**Work instruction:** From the entries that follow, pick out all lines holding "RVTY".

**Exercise material:**
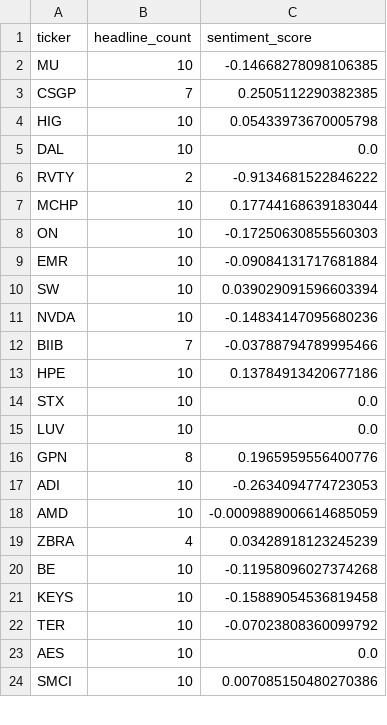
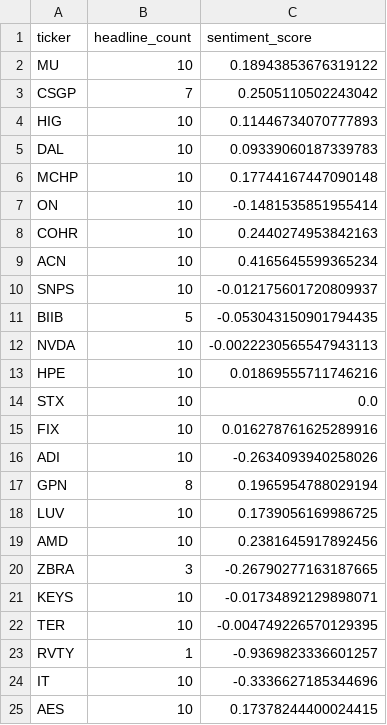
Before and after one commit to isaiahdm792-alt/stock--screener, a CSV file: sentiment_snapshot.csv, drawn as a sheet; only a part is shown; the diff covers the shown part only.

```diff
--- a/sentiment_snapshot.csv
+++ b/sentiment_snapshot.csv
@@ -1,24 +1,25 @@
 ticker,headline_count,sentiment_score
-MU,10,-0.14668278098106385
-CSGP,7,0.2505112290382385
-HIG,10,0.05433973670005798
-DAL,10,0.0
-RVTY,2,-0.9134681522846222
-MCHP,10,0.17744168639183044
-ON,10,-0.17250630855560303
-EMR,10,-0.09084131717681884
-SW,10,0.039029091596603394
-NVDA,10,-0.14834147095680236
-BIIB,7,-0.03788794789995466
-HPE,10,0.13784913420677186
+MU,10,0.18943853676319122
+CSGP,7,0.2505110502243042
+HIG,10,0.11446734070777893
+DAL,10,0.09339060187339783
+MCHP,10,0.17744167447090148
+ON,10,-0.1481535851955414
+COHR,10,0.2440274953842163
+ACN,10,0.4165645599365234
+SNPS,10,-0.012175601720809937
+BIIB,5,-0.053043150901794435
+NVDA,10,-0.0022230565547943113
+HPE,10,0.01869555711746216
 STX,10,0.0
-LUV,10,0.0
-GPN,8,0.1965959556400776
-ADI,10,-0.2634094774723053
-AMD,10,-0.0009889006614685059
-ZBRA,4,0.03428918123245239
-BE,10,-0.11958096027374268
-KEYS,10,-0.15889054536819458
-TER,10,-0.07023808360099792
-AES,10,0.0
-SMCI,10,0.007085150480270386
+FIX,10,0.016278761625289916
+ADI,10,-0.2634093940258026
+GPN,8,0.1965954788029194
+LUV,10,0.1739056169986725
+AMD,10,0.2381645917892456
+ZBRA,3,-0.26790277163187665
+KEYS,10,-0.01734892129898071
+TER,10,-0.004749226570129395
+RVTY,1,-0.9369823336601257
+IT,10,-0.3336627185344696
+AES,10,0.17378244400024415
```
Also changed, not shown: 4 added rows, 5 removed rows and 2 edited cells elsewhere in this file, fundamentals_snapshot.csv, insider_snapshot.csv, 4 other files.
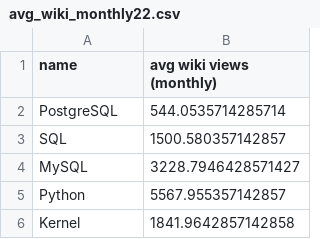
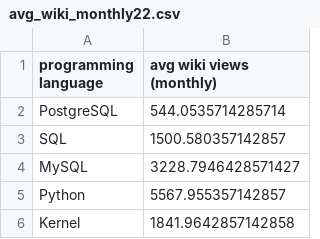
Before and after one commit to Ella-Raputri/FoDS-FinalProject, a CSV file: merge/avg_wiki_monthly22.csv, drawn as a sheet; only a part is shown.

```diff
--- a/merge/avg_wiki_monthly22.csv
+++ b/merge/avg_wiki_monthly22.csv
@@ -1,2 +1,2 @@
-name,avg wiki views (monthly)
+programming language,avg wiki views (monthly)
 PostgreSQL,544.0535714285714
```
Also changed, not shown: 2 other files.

**Result:**
-RVTY,2,-0.9134681522846222
+RVTY,1,-0.9369823336601257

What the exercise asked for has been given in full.